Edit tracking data
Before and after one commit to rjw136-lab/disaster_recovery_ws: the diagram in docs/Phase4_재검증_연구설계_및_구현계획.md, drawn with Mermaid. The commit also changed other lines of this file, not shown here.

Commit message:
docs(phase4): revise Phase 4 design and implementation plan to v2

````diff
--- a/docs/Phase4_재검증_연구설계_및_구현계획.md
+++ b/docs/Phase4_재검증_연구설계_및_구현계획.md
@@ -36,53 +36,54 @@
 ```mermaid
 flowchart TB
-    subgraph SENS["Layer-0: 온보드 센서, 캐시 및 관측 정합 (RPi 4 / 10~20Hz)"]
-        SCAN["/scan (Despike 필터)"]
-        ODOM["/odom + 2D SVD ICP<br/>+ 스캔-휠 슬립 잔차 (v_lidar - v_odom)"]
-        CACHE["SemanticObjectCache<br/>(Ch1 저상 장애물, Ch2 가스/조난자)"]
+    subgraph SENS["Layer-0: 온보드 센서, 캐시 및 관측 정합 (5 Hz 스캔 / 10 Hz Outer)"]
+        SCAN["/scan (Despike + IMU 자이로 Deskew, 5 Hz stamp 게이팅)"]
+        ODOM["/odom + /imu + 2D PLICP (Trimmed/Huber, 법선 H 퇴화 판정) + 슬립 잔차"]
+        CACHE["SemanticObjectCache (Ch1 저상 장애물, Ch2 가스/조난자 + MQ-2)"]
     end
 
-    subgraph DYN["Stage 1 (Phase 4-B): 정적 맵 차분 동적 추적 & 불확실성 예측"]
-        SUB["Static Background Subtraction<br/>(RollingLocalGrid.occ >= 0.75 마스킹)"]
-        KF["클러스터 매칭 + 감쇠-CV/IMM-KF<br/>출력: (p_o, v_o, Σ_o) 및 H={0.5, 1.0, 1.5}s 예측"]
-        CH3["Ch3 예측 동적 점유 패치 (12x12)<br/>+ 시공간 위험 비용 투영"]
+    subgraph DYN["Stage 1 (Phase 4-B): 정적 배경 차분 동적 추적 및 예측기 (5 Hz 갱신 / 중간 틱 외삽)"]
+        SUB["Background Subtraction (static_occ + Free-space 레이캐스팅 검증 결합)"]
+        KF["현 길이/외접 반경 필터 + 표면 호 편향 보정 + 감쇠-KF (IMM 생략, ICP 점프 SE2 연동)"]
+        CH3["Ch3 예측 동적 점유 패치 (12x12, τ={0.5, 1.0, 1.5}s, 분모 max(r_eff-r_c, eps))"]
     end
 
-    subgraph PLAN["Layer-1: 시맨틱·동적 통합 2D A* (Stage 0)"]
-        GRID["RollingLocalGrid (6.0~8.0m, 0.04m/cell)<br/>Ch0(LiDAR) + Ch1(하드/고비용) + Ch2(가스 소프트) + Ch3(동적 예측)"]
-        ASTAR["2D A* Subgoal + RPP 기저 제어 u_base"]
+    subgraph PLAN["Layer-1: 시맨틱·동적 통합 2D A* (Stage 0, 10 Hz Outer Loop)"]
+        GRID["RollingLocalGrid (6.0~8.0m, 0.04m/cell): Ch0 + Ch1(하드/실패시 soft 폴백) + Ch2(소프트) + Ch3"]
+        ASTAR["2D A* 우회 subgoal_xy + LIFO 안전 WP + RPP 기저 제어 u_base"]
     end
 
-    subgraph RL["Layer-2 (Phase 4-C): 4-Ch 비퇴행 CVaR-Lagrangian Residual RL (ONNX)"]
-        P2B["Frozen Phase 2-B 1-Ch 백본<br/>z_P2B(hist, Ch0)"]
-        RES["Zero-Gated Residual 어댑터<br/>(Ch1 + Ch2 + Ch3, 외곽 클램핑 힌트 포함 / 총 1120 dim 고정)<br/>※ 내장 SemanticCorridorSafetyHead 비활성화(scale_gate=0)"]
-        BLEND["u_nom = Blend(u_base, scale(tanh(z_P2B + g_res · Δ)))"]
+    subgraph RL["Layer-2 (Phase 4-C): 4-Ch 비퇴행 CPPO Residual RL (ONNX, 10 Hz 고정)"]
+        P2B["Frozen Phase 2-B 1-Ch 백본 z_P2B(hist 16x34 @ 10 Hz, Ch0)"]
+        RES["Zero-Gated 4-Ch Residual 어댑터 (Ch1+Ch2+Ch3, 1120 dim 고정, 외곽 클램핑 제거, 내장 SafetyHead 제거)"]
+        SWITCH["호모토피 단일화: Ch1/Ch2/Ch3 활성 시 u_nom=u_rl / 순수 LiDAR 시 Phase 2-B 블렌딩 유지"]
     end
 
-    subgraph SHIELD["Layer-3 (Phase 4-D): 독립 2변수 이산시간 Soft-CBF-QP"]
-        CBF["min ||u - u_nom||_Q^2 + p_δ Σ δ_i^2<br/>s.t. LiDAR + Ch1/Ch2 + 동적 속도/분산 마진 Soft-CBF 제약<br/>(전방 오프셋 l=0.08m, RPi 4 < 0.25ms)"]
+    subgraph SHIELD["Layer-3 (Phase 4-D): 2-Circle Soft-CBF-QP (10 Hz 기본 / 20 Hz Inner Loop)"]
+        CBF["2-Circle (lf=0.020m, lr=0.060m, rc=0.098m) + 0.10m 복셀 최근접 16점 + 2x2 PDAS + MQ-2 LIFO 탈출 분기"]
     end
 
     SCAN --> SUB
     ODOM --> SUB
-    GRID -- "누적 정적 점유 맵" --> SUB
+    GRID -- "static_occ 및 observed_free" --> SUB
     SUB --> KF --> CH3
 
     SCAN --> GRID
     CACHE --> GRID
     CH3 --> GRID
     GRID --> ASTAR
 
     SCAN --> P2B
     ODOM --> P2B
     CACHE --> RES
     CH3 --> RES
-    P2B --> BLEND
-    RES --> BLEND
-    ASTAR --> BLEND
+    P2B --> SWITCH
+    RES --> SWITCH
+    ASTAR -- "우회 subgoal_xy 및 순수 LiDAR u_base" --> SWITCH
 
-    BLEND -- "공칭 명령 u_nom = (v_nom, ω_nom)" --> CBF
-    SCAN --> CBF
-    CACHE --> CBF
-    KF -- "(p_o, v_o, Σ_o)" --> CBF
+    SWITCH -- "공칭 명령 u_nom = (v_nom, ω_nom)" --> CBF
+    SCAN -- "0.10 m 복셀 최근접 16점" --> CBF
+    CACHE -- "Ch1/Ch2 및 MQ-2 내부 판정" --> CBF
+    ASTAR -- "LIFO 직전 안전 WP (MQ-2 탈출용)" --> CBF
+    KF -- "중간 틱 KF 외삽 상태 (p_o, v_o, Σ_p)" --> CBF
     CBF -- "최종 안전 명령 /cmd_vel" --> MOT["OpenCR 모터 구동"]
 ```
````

**Assignment:** Pick each line holding the word "SCAN" out of the data and copy it.

**Task output:**
-        SCAN["/scan (Despike 필터)"]
+        SCAN["/scan (Despike + IMU 자이로 Deskew, 5 Hz stamp 게이팅)"]
     SCAN --> SUB
     SCAN --> GRID
     SCAN --> P2B
-    SCAN --> CBF
+    SCAN -- "0.10 m 복셀 최근접 16점" --> CBF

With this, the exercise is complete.